marriage can file for divorce in California. However, if neither of the parties lives in
California, the court will not make orders on issues like property, debt, and partner support.
Your lawyer (link to website) will offer in-depth advice.
Before we get to the process, do you know grounds for divorce in California? Grounds for
divorce vary across states, making this information necessary.
Grounds For Divorce
California is a no-fault divorce state. Spouses can separate, citing irreconcilable
differences. You don't have to point fingers or blame each other for the court to grant
divorce. This also means a spouse can be granted a divorce even if the other party is
File the paperwork in court
The first step is to file a petition with the local court. Sometimes divorce may not be
necessary; you may qualify for a summary dissolution. If divorce is your only option, you
have to fill several forms and present them to the court. Your lawyer will take you through
the process. Because you'll be living apart, you can petition the court to grant you
temporary orders for issues such as child support, custody arrangements, and alimony.
Serve the non-filing spouse.
The process becomes official once the other party is served with the divorce papers.
Furnish them with copies through a neutral party(process server) who is over the age of 18
years. The process server must sign a Proof of Service Sermons. These summonses will
be filed in court to make the divorce official.
Response by the non-filing spouse
There are two types of divorce;
1. Contested divorce - The non-filing spouse is unhappy with the terms of the divorce.
They will have less than 30 days from the date of service to respond to the divorce
papers. In this instance, the court goes to a hearing. A contested divorce takes at
least six months.
2. Uncontested divorce - The spouses agree on the terms and avoid the court
process. In this type of divorce, the non-filing spouse ignores the summons or files
a response agreeing to the terms.
The court considering the divorce as default is the non-filing party fails to respond. The
terms proposed by the petitioner will be granted in such an instance.
Contested divorce are the most common.
Most divorce cases are contested. However, spouses are encouraged to do everything in
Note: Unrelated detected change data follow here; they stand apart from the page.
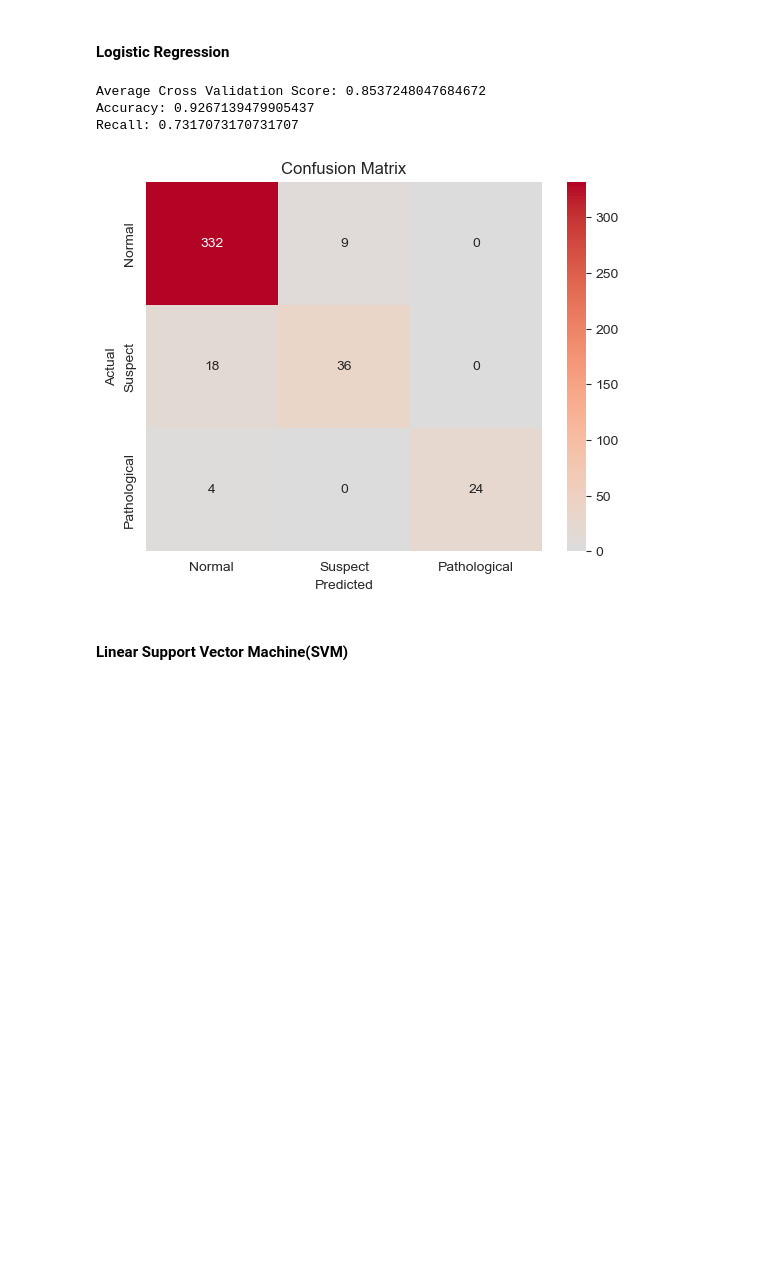
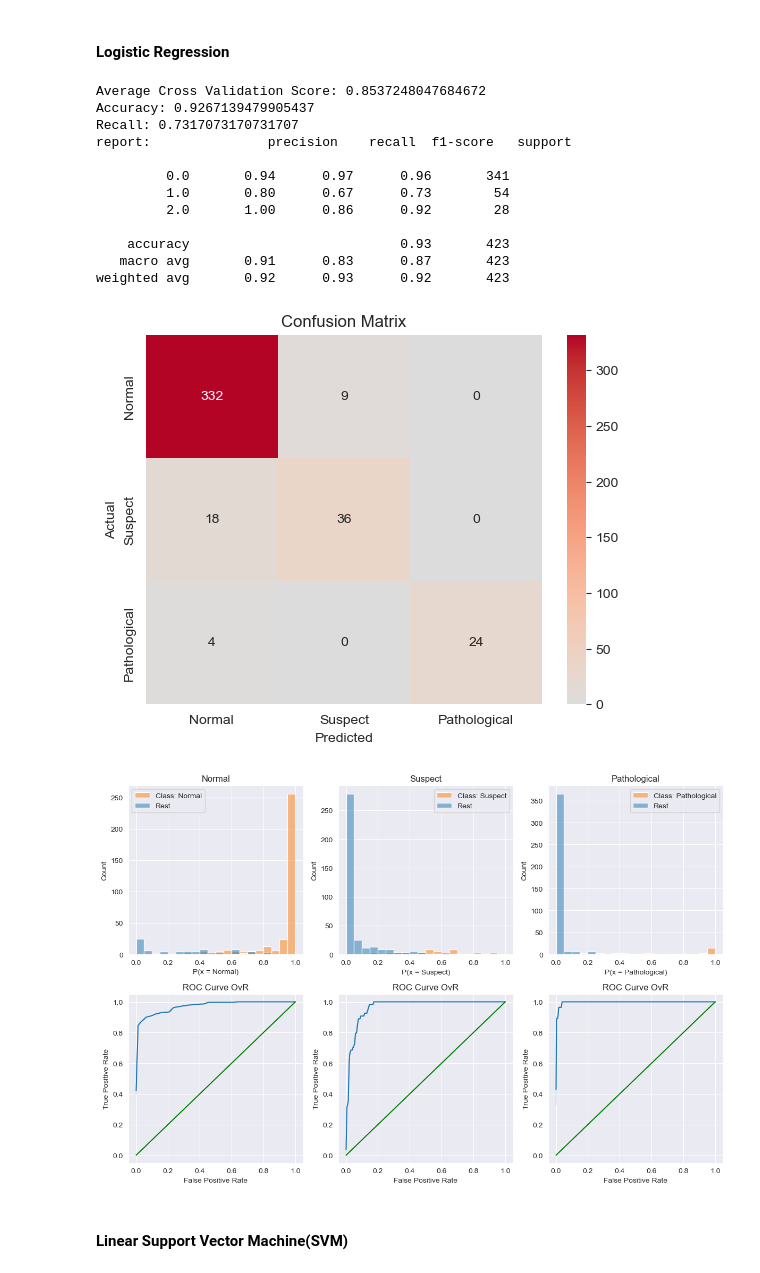
Before and after one commit to JinchenG000/ece9039, a Jupyter notebook: Fetal-Health-Classification.ipynb, the cells around one changed output. Cells and saved outputs as stored; diff of their text form; code cells hidden in the pictures; blank space fills up the shorter version.

```diff
--- a/Fetal-Health-Classification.ipynb
+++ b/Fetal-Health-Classification.ipynb
@@ -185,21 +303,34 @@ Recall: 0.7530864197530864
 # %%
 from sklearn.linear_model import LogisticRegression
 
 # using cross validation to evaluate the model
 pipeline=Pipeline(steps=[('scaler',StandardScaler()),('pca',PCA(n_components=0.95)),('model',LogisticRegression())])
 mean_score=cross_val_score(estimator=pipeline,X=features_data,y=target_data, cv=5, scoring='accuracy').mean()
 print(f"Average Cross Validation Score: {mean_score}")
 
 # train and test the model
 lr_model = LogisticRegression()
 lr_model.fit(X_train_pca, y_train)
 y_pred = lr_model.predict(X_test_pca)
 plot_result(y_test, y_pred)
+
+y_pred_proba = lr_model.predict_proba(X_test_pca)
+auc_score(lr_model, y_test, y_pred_proba)
 # %% [output]
 Average Cross Validation Score: 0.8537248047684672
 Accuracy: 0.9267139479905437
 Recall: 0.7317073170731707
+report:               precision    recall  f1-score   support
+
+         0.0       0.94      0.97      0.96       341
+         1.0       0.80      0.67      0.73        54
+         2.0       1.00      0.86      0.92        28
+
+    accuracy                           0.93       423
+   macro avg       0.91      0.83      0.87       423
+weighted avg       0.92      0.93      0.92       423
 [figure]
+[figure, added]
 # %% [markdown]
 #### Linear Support Vector Machine(SVM)
 # %%
```
Also changed, not shown: parts of 9 cells of this notebook.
their power to resolve the issue; they may be ordered to attend mandatory mediation
sessions. If these good faith efforts fail, the court steps in. Either way, you need a lawyer to
ensure you get what you deserve.